Seek help from professionals who know what admissions committees seek in candidates during the interview portion. They’ll conduct medical school mock interviews and provide expert feedback on how to perform your best during the real thing.
Mock interviews are a great way to get an unbiased opinion on how you present yourself at an interview and where your strengths and weaknesses lie.
Our number one med school interview tip is to be yourself. Interviewers want to see who you are beyond the grades and MCAT scores. Show them you’re a real person with the qualities they desire in their candidates.
Be authentic, and don’t make anything up. Whether your interview is in an open or closed-file format, you must be honest.
Know your entire application front and back because you may be asked questions about it. Your application includes the AMCAS application, secondary application, MCAT scores, academic records, and letters of recommendation.
It’s no secret that med school interviews are stressful and nerve-wracking, and it’s okay to feel that way. However, you don’t want to give your interviewers the impression you’re nervous or worried. Maintain a positive demeanor and be confident in your speech.
Keeping a clean, polished look internally and externally goes a long way during medical school interviews. It sounds cliche, but smiling also makes a difference. Smiling can help calm you down and put your interviewers at ease as well. Never underestimate the power of a smile.

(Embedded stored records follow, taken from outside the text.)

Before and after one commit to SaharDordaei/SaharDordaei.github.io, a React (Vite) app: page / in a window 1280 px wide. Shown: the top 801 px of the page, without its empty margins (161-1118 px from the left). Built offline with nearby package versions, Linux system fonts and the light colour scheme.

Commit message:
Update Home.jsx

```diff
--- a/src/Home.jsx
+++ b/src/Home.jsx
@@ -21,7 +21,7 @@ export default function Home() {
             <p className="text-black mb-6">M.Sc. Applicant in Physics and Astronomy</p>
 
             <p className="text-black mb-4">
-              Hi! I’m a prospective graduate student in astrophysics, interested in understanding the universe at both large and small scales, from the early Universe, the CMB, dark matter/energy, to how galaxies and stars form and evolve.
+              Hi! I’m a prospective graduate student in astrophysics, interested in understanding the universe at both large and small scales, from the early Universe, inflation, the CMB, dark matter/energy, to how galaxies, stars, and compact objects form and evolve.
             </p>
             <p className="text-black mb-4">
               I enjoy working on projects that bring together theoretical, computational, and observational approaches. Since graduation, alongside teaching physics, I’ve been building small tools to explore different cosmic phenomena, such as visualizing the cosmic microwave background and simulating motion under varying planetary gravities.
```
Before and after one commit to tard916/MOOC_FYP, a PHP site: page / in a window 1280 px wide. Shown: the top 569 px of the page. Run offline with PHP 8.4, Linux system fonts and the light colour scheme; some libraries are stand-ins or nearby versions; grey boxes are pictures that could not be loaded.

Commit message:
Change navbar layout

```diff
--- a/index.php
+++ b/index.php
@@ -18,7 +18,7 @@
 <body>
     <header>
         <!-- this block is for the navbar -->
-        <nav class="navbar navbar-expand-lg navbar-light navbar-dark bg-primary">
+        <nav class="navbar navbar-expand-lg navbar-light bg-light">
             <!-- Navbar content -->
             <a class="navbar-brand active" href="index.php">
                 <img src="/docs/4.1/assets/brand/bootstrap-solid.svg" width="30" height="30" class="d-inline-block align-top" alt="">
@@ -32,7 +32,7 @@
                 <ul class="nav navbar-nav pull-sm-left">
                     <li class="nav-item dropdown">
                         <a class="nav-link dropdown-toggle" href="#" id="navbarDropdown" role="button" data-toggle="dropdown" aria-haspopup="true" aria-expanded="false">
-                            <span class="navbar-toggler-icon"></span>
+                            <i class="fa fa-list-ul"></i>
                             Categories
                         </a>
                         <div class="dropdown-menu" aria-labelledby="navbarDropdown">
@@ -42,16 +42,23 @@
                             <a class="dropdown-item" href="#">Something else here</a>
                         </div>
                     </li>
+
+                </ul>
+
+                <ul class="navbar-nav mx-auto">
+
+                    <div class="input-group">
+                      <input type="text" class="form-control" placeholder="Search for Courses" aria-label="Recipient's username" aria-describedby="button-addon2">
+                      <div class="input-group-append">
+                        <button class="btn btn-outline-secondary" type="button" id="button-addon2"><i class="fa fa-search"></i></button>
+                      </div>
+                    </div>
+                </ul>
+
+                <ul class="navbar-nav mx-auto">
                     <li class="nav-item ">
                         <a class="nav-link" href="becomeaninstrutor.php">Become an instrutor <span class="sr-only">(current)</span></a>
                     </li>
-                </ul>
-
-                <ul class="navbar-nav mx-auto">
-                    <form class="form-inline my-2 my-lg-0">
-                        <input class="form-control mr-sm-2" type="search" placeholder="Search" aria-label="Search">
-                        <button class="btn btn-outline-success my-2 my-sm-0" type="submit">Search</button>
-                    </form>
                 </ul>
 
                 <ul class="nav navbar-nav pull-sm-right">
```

Here are our answers to some of the most frequently asked questions about medical school interview prep.
According to the AAMC, med school interviews are typically between 30-45 minutes long. The duration of your med school interviews will vary.
It’s recommended to give yourself six to eight weeks of prep time before your med school interviews. This gives you enough time to thoroughly research schools and conduct full-length mock interviews with a partner.
Confidence is sure to help you stand out from other candidates, as well as thorough school research. To gain confidence before a medical school interview, practice in the mirror until you are very comfortable answering each practice question.
You don’t want to say anything that would make you sound ambivalent about medicine or your career path. You also don’t want to say anything that would color you as unprofessional and dishonest.
You can start your med school interview prep months in advance – some schools don’t give very much notice between when they send an invitation and your interview day. Give yourself at least six to eight weeks to prepare.
The AAMC states that medical school interview invitations are normally sent out in late summer/early fall. Interviews commonly take place between the months of August and February, but not every medical school follows this timeline.
In your thank-you letter after your med school interview, you should express sincere gratitude for the opportunity. You can keep it brief and professional, but you should still personalize it.
The primary goal is to genuinely thank your interviewer for their time and express appreciation for the conversation you had. You can also subtly reinforce why you are an ideal candidate, but that should come as the secondary purpose.
For your med school interview, you should dress professionally but not overly formal. Business casual style is usually a safe bet. Stick with solid, neutral colors and err on the side of modesty. Also, be sure to appear neat and tidy -- no wrinkled clothes or messy hair.
Medical school interviews can be intimidating. However, by learning how to prepare for a medical school interview, what you should and shouldn’t discuss, and special tips from a current medical student, you’re well on your way to a successful interview performance.
Follow our guide to place yourself at an advantage over other candidates and strengthen your chances of getting accepted into medical school!